For comparison, in the Sumerian sacred marriage, fertility refers to the whole natural world: the king’s own offspring, other humans, animals as well as plants. This view of the sacred marriage is also found in the Old Testament (Hosea 2:1-25). While performing the sexual act with his wife, the Zaddiq must elevate his thought to its supernal source and have a unio mystica with it, and, as a consequence, his thought is able to draw the supernal light downward. Therefore, the actual intercourse is not the sole purpose; rather, the goal is bringing harmony to the Godhead as well as procreation and making the human being a residence for the Shekhinah, a vessel for the divine influx. During the earthly intercourse, when the Zaddiq is able to unite with the Godhead as the Shekhinah descends on him, she does not play the role of the female. Rather, the Zaddiq stands between two females: the human, his spouse, and the supernal one, the Shekhinah. Nevertheless, the Zaddiq is compensated by the presence of the Shekhinah whenever he is separated from his earthly wife.

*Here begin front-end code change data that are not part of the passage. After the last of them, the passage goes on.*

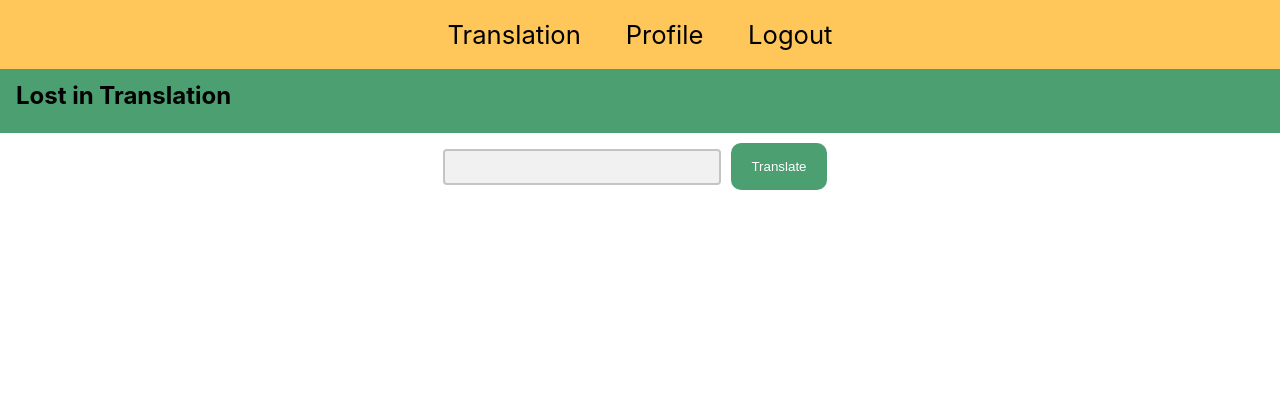
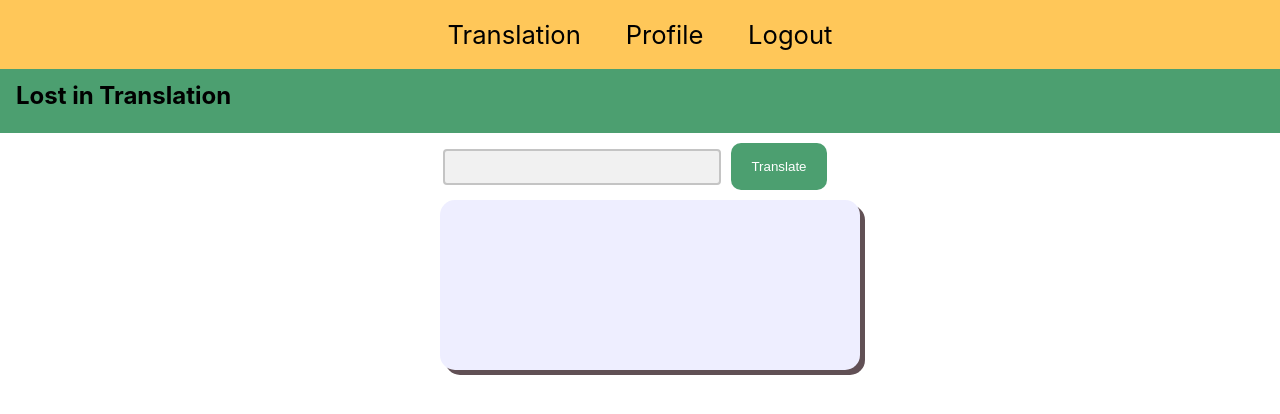
Before and after one commit to RustyOn/EA-Assignment2, a React (Create React App) app in the folder ea-assignment2/: page /translation in a window 1280 px wide. Shown: the top 414 px of the page. Built offline with nearby package versions, Linux system fonts and the light colour scheme.

Commit message:
Changed box rendering
Feat: changed how translationbox is rendered

```diff
--- a/ea-assignment2/src/Nav.jsx
+++ b/ea-assignment2/src/Nav.jsx
@@ -1,9 +1,7 @@
-import { cleanup } from "@testing-library/react";
 import {
     NavLink,
     useLocation,
   } from "react-router-dom";
-import { RenderDiv } from "./TranslationHandler";
 
 function Nav() {
     const currPath = useLocation();
@@ -17,21 +15,17 @@ function Nav() {
       }
     }
 
-    function CleanUpCreatedElements(){
-      cleanup()
-    }
-
     return (
       <nav>
         <div className="nav-bar">
           <ul className="nav-list">
-          <li onClick={RenderDiv}>
+          <li>
             <NavLink to="/translation">Translation</NavLink>
           </li>
-          <li onClick={ CleanUpCreatedElements }>
+          <li>
             <NavLink to="/profile">Profile</NavLink>
           </li>
-          <li onClick={ CleanUpCreatedElements }>
+          <li>
             <NavLink to="/" onClick={Logout}>Logout</NavLink>
           </li>
           </ul>
--- a/ea-assignment2/src/TranslationHandler.jsx
+++ b/ea-assignment2/src/TranslationHandler.jsx
@@ -1,4 +1,4 @@
-import { cleanup, render } from "@testing-library/react"
+import { render } from "@testing-library/react"
 import React, { useState, createElement } from "react"
 import CompDiv from "./CompDiv"
 const images = require.context('./images', true, /\.(png)$/)
@@ -10,7 +10,7 @@ let componentArray = []
 // Limit characters
 // comment code
 // translation input to api
-//
+// readme
 
 // Creates the image element for the translated symbols and adds it to an array for rendering
 function CreateImgElement(symbol, index){
@@ -22,7 +22,8 @@ function CreateImgElement(symbol, index){
             alt: noPic,
             height: 50,
             width: 50,
-            id: index
+            id: index,
+            key: index
         },
         null
     )
@@ -60,7 +61,6 @@ function TranslationHandler(){
     }
 
     function checkAndRenderSymbols (){
-        CleanUpComponents()
         Check()
         Render()
     }
@@ -95,12 +95,6 @@ function TranslationHandler(){
             const symbol = symbolsToPrint[index];
             CreateImgElement(symbol, index)
         }
-        render(CompDiv(componentArray))
-    }
-
-    // Cleans upp all rendered elements
-    function CleanUpComponents(){
-        cleanup()
     }
 
     return(
@@ -111,6 +105,9 @@ function TranslationHandler(){
                     <button type="submit" className="translate-button">Translate</button>
                 </form>
             </div>
+            <div className="translation-box">
+                { componentArray }
+            </div>
         </>
     )
 }
--- a/ea-assignment2/src/index.css
+++ b/ea-assignment2/src/index.css
@@ -65,14 +65,15 @@ input{
 
 .translation-box{
   background-color: #EEEEFF;
-  width: 400;
-  height: 150;
-  border-radius: 15;
-  border: 'solid';
-  position: 'relative';
-  left: '50%';
-  margin-left: -200;
-  padding: 10;
+  width: 400px;
+  height: 150px;
+  border-radius: 15px;
+  border: none;
+  position: relative;
+  left: 50%;
+  margin-left: -200px;
+  padding: 10px;
+  box-shadow: 5px 5px #615055;
 }
 
 #login-banner{
```
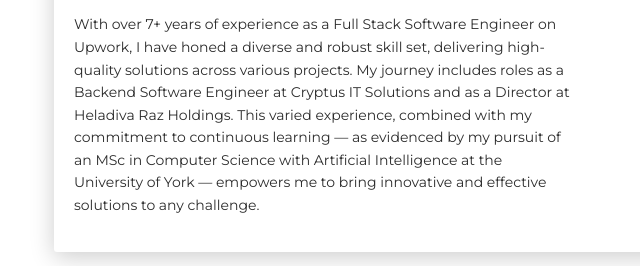
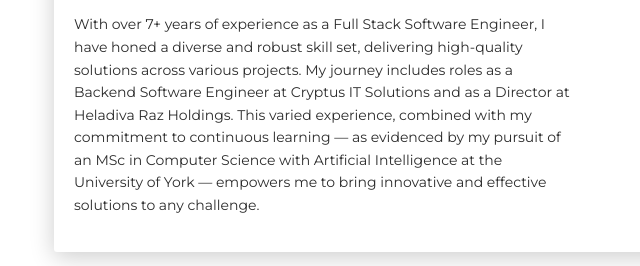
Before and after one commit to sidathrashen/sidath_rashen, a plain HTML site: page index.html in a window 1280 px wide. Shown: the part 760-1026 px from the top of the page, 31-671 px from the left. Drawn offline with nearby package versions, Linux system fonts and the light colour scheme.

Commit message:
updated description

```diff
--- a/index.html
+++ b/index.html
@@ -81,7 +81,7 @@
           <div class="card-body">
             <div class="h4 mt-0 title">About</div>
             <p>Hello! I am Ranmal Mendis. Full Stack Software Engineer, Educated in Computer Science with Artificial Intelligence, and experienced in various digital technologies.</p>
-            <p>With over 7+ years of experience as a Full Stack Software Engineer on Upwork, I have honed a diverse and robust skill set, delivering high-quality solutions across various projects. My journey includes roles as a Backend Software Engineer at Cryptus IT Solutions and as a Director at Heladiva Raz Holdings. This varied experience, combined with my commitment to continuous learning — as evidenced by my pursuit of an MSc in Computer Science with Artificial Intelligence at the University of York — empowers me to bring innovative and effective solutions to any challenge.</p>
+            <p>With over 7+ years of experience as a Full Stack Software Engineer, I have honed a diverse and robust skill set, delivering high-quality solutions across various projects. My journey includes roles as a Backend Software Engineer at Cryptus IT Solutions and as a Director at Heladiva Raz Holdings. This varied experience, combined with my commitment to continuous learning — as evidenced by my pursuit of an MSc in Computer Science with Artificial Intelligence at the University of York — empowers me to bring innovative and effective solutions to any challenge.</p>
           </div>
         </div>
         <div class="col-lg-6 col-md-12">
```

Sources (list of abbreviations) (source links will open in a new browser window)
Hosea 2:1-25
Zohar 1.12b
Zohar 1.21b-22a
Zohar 1.89a-b


Lapinkivi 2004, 106-108Lapinkivi, Pirjo. The Sumerian Sacred Marriage in the Light of Comparative Evidence. State Archives of Assyria Studies 15. Helsinki: The Neo-Assyrian Text Coprus Project 2004.

Pirjo Lapinkivi

URL for this entry:

No pictures